Data excerpts
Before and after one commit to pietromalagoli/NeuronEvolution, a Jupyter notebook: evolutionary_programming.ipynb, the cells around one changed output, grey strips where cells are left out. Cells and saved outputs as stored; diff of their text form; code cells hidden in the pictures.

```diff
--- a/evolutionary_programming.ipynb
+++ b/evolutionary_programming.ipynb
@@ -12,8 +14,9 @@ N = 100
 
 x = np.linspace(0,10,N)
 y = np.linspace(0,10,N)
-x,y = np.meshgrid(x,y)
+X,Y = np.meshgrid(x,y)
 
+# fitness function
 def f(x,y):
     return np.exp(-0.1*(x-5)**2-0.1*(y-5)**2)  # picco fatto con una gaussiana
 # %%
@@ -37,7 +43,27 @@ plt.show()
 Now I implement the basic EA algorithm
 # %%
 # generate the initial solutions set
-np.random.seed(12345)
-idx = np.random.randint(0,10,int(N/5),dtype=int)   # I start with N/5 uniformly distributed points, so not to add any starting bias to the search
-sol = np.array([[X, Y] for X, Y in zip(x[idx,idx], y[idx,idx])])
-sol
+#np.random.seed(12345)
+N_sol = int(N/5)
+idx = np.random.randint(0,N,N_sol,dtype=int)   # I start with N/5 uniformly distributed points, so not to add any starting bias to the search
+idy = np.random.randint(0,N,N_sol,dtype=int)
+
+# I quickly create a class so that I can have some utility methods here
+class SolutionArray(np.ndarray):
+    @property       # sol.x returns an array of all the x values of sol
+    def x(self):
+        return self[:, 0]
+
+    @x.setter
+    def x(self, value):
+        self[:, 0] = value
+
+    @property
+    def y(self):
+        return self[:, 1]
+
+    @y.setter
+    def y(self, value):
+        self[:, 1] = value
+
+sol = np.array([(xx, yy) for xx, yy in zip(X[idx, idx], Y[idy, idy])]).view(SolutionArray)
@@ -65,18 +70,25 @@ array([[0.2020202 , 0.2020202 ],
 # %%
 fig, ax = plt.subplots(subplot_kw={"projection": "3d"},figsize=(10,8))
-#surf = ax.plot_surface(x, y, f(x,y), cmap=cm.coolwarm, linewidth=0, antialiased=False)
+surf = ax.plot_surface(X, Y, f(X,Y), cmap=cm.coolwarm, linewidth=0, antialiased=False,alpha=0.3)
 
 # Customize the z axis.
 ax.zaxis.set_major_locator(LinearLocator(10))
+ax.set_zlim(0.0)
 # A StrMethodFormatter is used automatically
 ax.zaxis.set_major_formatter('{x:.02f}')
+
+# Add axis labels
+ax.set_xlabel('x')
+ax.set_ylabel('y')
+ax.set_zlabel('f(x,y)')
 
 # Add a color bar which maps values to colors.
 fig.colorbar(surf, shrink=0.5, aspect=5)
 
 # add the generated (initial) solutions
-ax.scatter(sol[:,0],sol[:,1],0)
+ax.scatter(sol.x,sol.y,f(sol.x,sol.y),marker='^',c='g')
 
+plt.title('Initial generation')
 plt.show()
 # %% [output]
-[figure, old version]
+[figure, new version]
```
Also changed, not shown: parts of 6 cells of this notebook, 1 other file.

Assigned task
Set down each record verbatim.

Solution for this exercise
Before and after one commit to pietromalagoli/NeuronEvolution, a Jupyter notebook: evolutionary_programming.ipynb, the cells around one changed output, grey strips where cells are left out. Cells and saved outputs as stored; diff of their text form; code cells hidden in the pictures.

```diff
--- a/evolutionary_programming.ipynb
+++ b/evolutionary_programming.ipynb
@@ -12,8 +14,9 @@ N = 100
 
 x = np.linspace(0,10,N)
 y = np.linspace(0,10,N)
-x,y = np.meshgrid(x,y)
+X,Y = np.meshgrid(x,y)
 
+# fitness function
 def f(x,y):
     return np.exp(-0.1*(x-5)**2-0.1*(y-5)**2)  # picco fatto con una gaussiana
 # %%
@@ -37,7 +43,27 @@ plt.show()
 Now I implement the basic EA algorithm
 # %%
 # generate the initial solutions set
-np.random.seed(12345)
-idx = np.random.randint(0,10,int(N/5),dtype=int)   # I start with N/5 uniformly distributed points, so not to add any starting bias to the search
-sol = np.array([[X, Y] for X, Y in zip(x[idx,idx], y[idx,idx])])
-sol
+#np.random.seed(12345)
+N_sol = int(N/5)
+idx = np.random.randint(0,N,N_sol,dtype=int)   # I start with N/5 uniformly distributed points, so not to add any starting bias to the search
+idy = np.random.randint(0,N,N_sol,dtype=int)
+
+# I quickly create a class so that I can have some utility methods here
+class SolutionArray(np.ndarray):
+    @property       # sol.x returns an array of all the x values of sol
+    def x(self):
+        return self[:, 0]
+
+    @x.setter
+    def x(self, value):
+        self[:, 0] = value
+
+    @property
+    def y(self):
+        return self[:, 1]
+
+    @y.setter
+    def y(self, value):
+        self[:, 1] = value
+
+sol = np.array([(xx, yy) for xx, yy in zip(X[idx, idx], Y[idy, idy])]).view(SolutionArray)
@@ -65,18 +70,25 @@ array([[0.2020202 , 0.2020202 ],
 # %%
 fig, ax = plt.subplots(subplot_kw={"projection": "3d"},figsize=(10,8))
-#surf = ax.plot_surface(x, y, f(x,y), cmap=cm.coolwarm, linewidth=0, antialiased=False)
+surf = ax.plot_surface(X, Y, f(X,Y), cmap=cm.coolwarm, linewidth=0, antialiased=False,alpha=0.3)
 
 # Customize the z axis.
 ax.zaxis.set_major_locator(LinearLocator(10))
+ax.set_zlim(0.0)
 # A StrMethodFormatter is used automatically
 ax.zaxis.set_major_formatter('{x:.02f}')
+
+# Add axis labels
+ax.set_xlabel('x')
+ax.set_ylabel('y')
+ax.set_zlabel('f(x,y)')
 
 # Add a color bar which maps values to colors.
 fig.colorbar(surf, shrink=0.5, aspect=5)
 
 # add the generated (initial) solutions
-ax.scatter(sol[:,0],sol[:,1],0)
+ax.scatter(sol.x,sol.y,f(sol.x,sol.y),marker='^',c='g')
 
+plt.title('Initial generation')
 plt.show()
 # %% [output]
-[figure, old version]
+[figure, new version]
```
Also changed, not shown: parts of 6 cells of this notebook, 1 other file.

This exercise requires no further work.